┌──

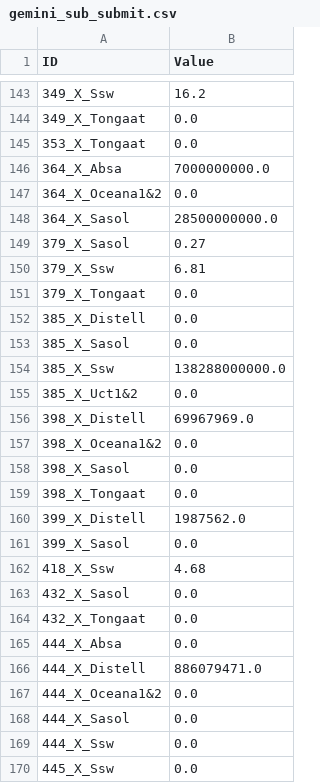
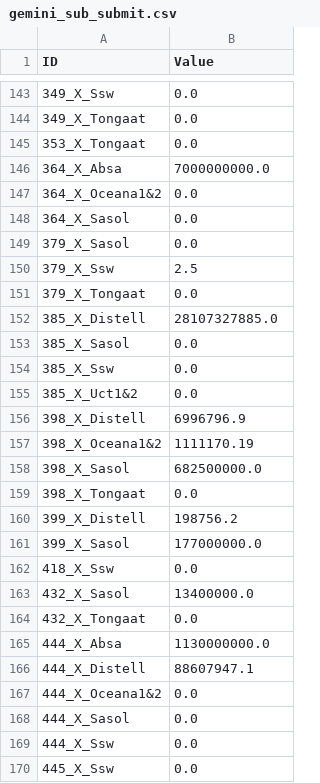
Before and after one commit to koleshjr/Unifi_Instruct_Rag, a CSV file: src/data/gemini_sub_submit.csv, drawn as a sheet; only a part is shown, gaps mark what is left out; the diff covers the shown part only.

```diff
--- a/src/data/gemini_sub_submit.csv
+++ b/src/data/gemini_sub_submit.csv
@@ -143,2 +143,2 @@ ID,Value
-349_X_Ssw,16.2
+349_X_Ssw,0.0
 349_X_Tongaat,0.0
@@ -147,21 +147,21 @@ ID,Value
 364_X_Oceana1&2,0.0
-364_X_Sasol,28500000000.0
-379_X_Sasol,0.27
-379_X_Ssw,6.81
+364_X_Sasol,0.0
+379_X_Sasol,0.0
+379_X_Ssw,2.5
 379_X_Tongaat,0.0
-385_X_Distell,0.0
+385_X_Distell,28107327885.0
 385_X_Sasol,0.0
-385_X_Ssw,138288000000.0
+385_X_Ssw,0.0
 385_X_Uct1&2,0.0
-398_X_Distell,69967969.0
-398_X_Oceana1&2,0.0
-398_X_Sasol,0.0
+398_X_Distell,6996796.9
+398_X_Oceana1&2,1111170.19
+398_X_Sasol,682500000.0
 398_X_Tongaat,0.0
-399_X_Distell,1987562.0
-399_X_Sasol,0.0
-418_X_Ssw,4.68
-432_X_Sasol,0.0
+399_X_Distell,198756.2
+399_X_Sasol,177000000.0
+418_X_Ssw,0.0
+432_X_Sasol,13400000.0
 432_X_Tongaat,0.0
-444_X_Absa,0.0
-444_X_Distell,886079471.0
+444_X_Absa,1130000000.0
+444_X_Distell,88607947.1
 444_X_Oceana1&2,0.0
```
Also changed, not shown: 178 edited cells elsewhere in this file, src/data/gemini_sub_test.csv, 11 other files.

└──

Reproduce the material in full, word for word, and omit the pictures.

Before and after one commit to koleshjr/Unifi_Instruct_Rag, a CSV file: src/data/gemini_sub_submit.csv, drawn as a sheet; only a part is shown, gaps mark what is left out; the diff covers the shown part only.

```diff
--- a/src/data/gemini_sub_submit.csv
+++ b/src/data/gemini_sub_submit.csv
@@ -143,2 +143,2 @@ ID,Value
-349_X_Ssw,16.2
+349_X_Ssw,0.0
 349_X_Tongaat,0.0
@@ -147,21 +147,21 @@ ID,Value
 364_X_Oceana1&2,0.0
-364_X_Sasol,28500000000.0
-379_X_Sasol,0.27
-379_X_Ssw,6.81
+364_X_Sasol,0.0
+379_X_Sasol,0.0
+379_X_Ssw,2.5
 379_X_Tongaat,0.0
-385_X_Distell,0.0
+385_X_Distell,28107327885.0
 385_X_Sasol,0.0
-385_X_Ssw,138288000000.0
+385_X_Ssw,0.0
 385_X_Uct1&2,0.0
-398_X_Distell,69967969.0
-398_X_Oceana1&2,0.0
-398_X_Sasol,0.0
+398_X_Distell,6996796.9
+398_X_Oceana1&2,1111170.19
+398_X_Sasol,682500000.0
 398_X_Tongaat,0.0
-399_X_Distell,1987562.0
-399_X_Sasol,0.0
-418_X_Ssw,4.68
-432_X_Sasol,0.0
+399_X_Distell,198756.2
+399_X_Sasol,177000000.0
+418_X_Ssw,0.0
+432_X_Sasol,13400000.0
 432_X_Tongaat,0.0
-444_X_Absa,0.0
-444_X_Distell,886079471.0
+444_X_Absa,1130000000.0
+444_X_Distell,88607947.1
 444_X_Oceana1&2,0.0
```
Also changed, not shown: 178 edited cells elsewhere in this file, src/data/gemini_sub_test.csv, 11 other files.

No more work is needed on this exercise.